Lyndon Katene’s lack of musicality and faux anger result in unconvincing and monotonal dialogue, and awkward outer actions, while Andrew Parker plays Gavin at an intellectual level that seems to reflect the dimensions of his performance more than the character.
Things pick up in Dresden where Craik is able to engage in his scene, and Jared James and Mary Rinaldi play the extremity of their stakes with complete commitment to their highly dramatic given circumstances.
Geordie Holibar capitalises on his youth with an endearing performance that avoids pushing sentimentality on the audience and focuses on the purpose of the role.
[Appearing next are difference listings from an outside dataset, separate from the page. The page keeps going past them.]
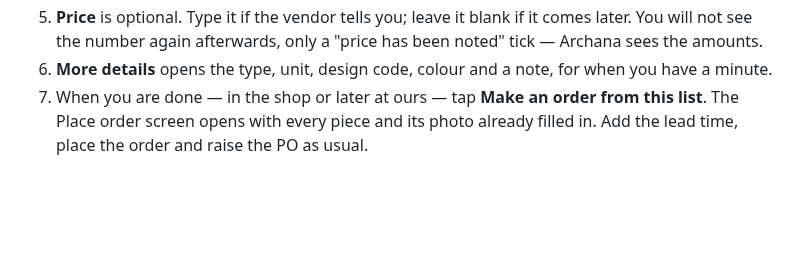
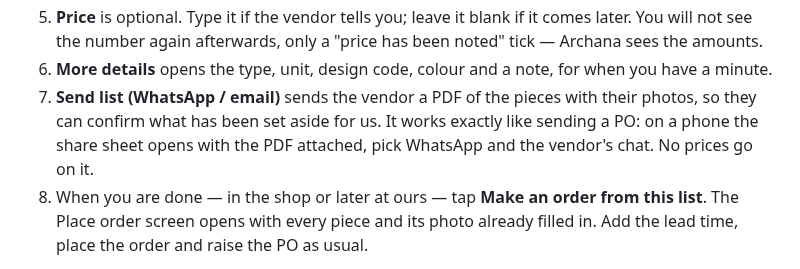
Before and after one commit to arnavblah123/raahavendor, a Markdown page: HOW-TO-USE.md, the part around the change. Drawn GitHub-style; blank space fills up the shorter version.

```diff
--- a/HOW-TO-USE.md
+++ b/HOW-TO-USE.md
@@ -134,7 +134,11 @@ fill in the order form standing there. Use a **purchase list** instead.
    "price has been noted" tick — Archana sees the amounts.
 6. **More details** opens the type, unit, design code, colour and a note, for
    when you have a minute.
-7. When you are done — in the shop or later at ours — tap **Make an order from
+7. **Send list (WhatsApp / email)** sends the vendor a PDF of the pieces with
+   their photos, so they can confirm what has been set aside for us. It works
+   exactly like sending a PO: on a phone the share sheet opens with the PDF
+   attached, pick WhatsApp and the vendor's chat. No prices go on it.
+8. When you are done — in the shop or later at ours — tap **Make an order from
    this list**. The Place order screen opens with every piece and its photo
    already filled in. Add the lead time, place the order and raise the PO as
    usual.
```
Also changed, not shown: README.md (+8 -0 lines), docs/screenshots/purchase-lists/9-send-list.png (added), docs/screenshots/purchase-lists/list-pdf.png (added), 7 other files.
Brianna Cox starts well with her monologue, but can afford to take it further with the depth to which is hinted in her capability, while Simone Walker gives an excellently measured performance, allowing her character to be seen through her actions.
The show takes a while to gain traction and even with Henson’s aforementioned adjustment it doesn’t actually take the audience on a journey regardless of its timeline. Fortunately, Henson’s use of Watterson and McCormick throughout the piece provides an emotional quality to encompass the play. John Parker’s set design and Jessie McCall’s videography fill the width and height of the Q Loft, with Frank Checkett’s set pieces using depth to provide a sense of time and materials for transition. Thomas Press’ sound design accentuates the varied tone and jarring narrative, while Charlie Baptist’s costume design clearly identifies the eras and character classes.
The use of the hoiho is a beautiful and authentic touch, but the script does not compound on this or any other symbolic or allegorical content. This results in some scenes being extensions rather than expansions, leaving performers such as Chloe Elmore, Jennifer Dando, Crystelle L’Aime, and Rebekkah Farrell to simply serve the aimless text without having anything else to play and consequently demonstrate their talent. This incompleteness and vignette structure is both a blessing and a curse, as it provides the opportunity to showcase these emerging and well-cast actors in short, egocentric bursts, but does not necessarily the material to do so. The cast list is somehow complexly both over and underwritten, and, perhaps in addition to their myriad classes, The Actors’ Program needs another in writing programme bios, although, with the limited experience of institutional graduates, the point is moot.
Sheep is presented by The Actors’ Program and plays at Q Loft until November 29. For details see iTicket.
SEE ALSO: Theatreview review by Nik Smythe